To do. Could you repeat all of the entries word for word, minus any pictures?

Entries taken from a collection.
──────────────────────────────

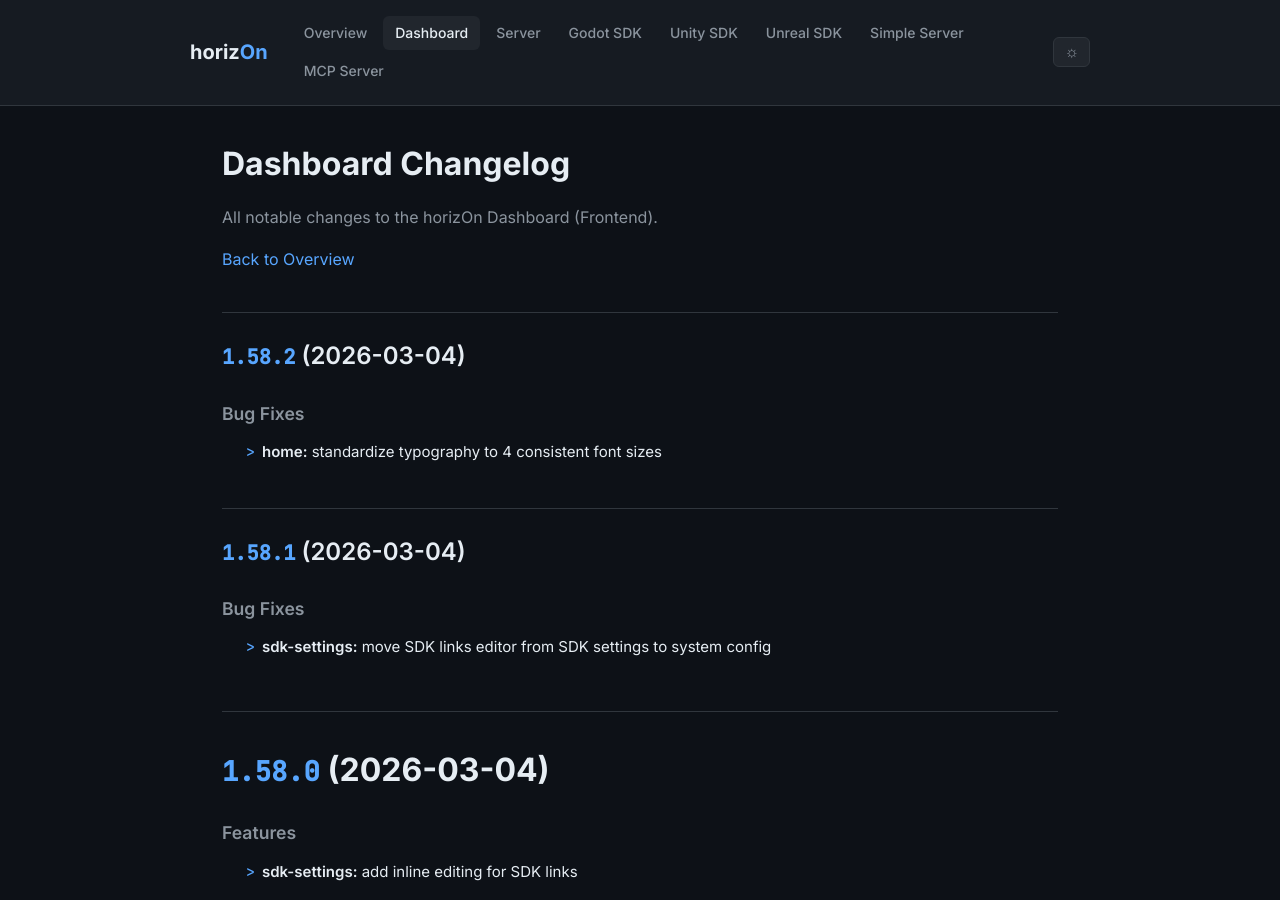
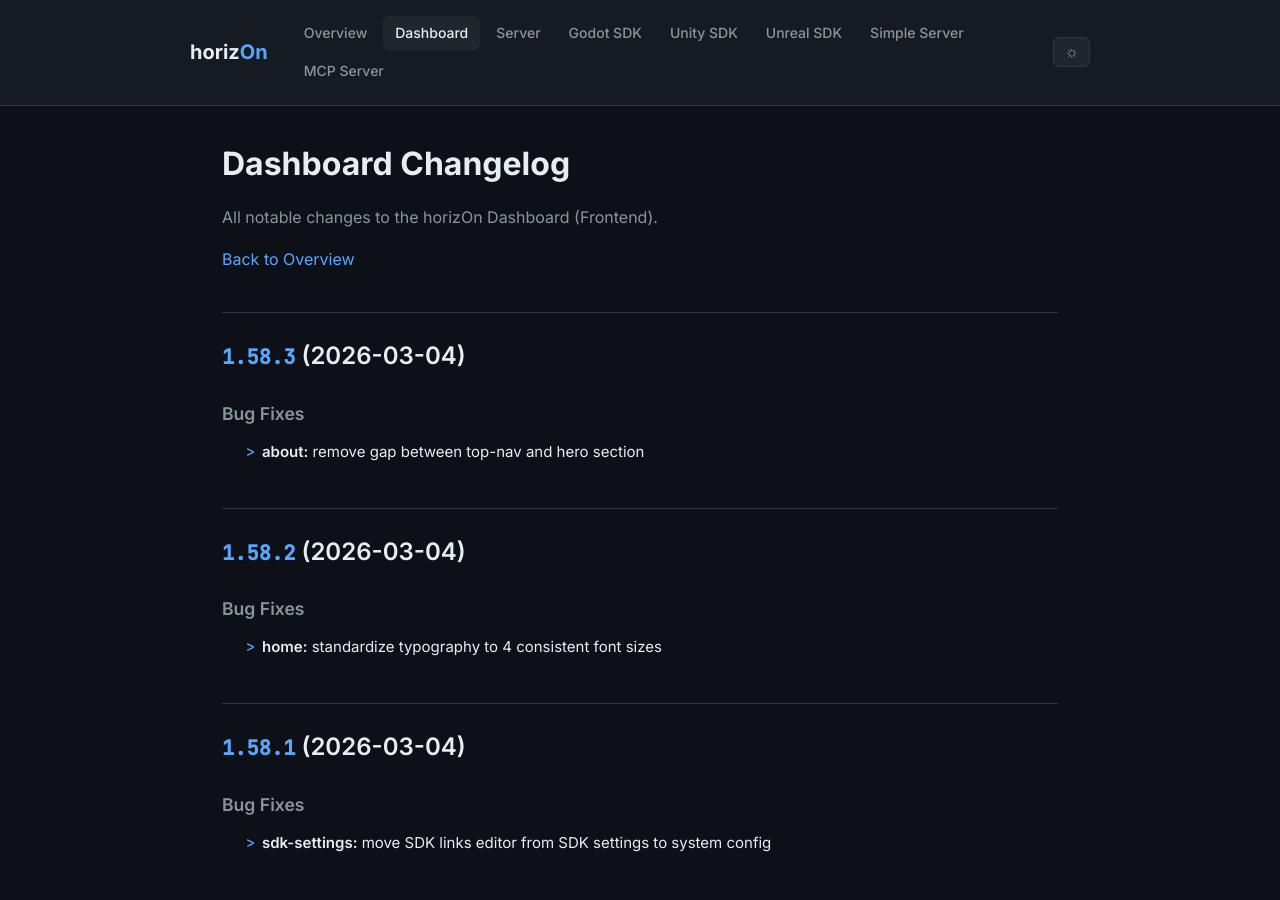
Before and after one commit to ProjectMakersDE/horizOn-Changelog, a Jekyll site: the page built from dashboard-changelog.md, in a window 1280 px wide and 900 px high. Built offline with Jekyll 4.4.1, drawn with Linux system fonts in a browser that asks for light colours.

Commit message:
chore: sync changelogs [skip ci]

```diff
--- a/dashboard-changelog.md
+++ b/dashboard-changelog.md
@@ -8,6 +8,13 @@ title: Dashboard Changelog
 All notable changes to the horizOn Dashboard (Frontend).
 
 [Back to Overview](.)
+
+## [1.58.3](https://github.com/ProjectMakersDE/horizOn-Dashboard/compare/v1.58.2...v1.58.3) (2026-03-04)
+
+
+### Bug Fixes
+
+* **about:** remove gap between top-nav and hero section ([f97573a](https://github.com/ProjectMakersDE/horizOn-Dashboard/commit/f97573a3618cf3c9ff8d37bd75b41a1cfbeb464c))
 
 ## [1.58.2](https://github.com/ProjectMakersDE/horizOn-Dashboard/compare/v1.58.1...v1.58.2) (2026-03-04)
 
```
Also changed, not shown: index.md (+1 -1 lines).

──────────────────────────────

Exercise solution.
Before and after one commit to ProjectMakersDE/horizOn-Changelog, a Jekyll site: the page built from dashboard-changelog.md, in a window 1280 px wide and 900 px high. Built offline with Jekyll 4.4.1, drawn with Linux system fonts in a browser that asks for light colours.

Commit message:
chore: sync changelogs [skip ci]

```diff
--- a/dashboard-changelog.md
+++ b/dashboard-changelog.md
@@ -8,6 +8,13 @@ title: Dashboard Changelog
 All notable changes to the horizOn Dashboard (Frontend).
 
 [Back to Overview](.)
+
+## [1.58.3](https://github.com/ProjectMakersDE/horizOn-Dashboard/compare/v1.58.2...v1.58.3) (2026-03-04)
+
+
+### Bug Fixes
+
+* **about:** remove gap between top-nav and hero section ([f97573a](https://github.com/ProjectMakersDE/horizOn-Dashboard/commit/f97573a3618cf3c9ff8d37bd75b41a1cfbeb464c))
 
 ## [1.58.2](https://github.com/ProjectMakersDE/horizOn-Dashboard/compare/v1.58.1...v1.58.2) (2026-03-04)
 
```
Also changed, not shown: index.md (+1 -1 lines).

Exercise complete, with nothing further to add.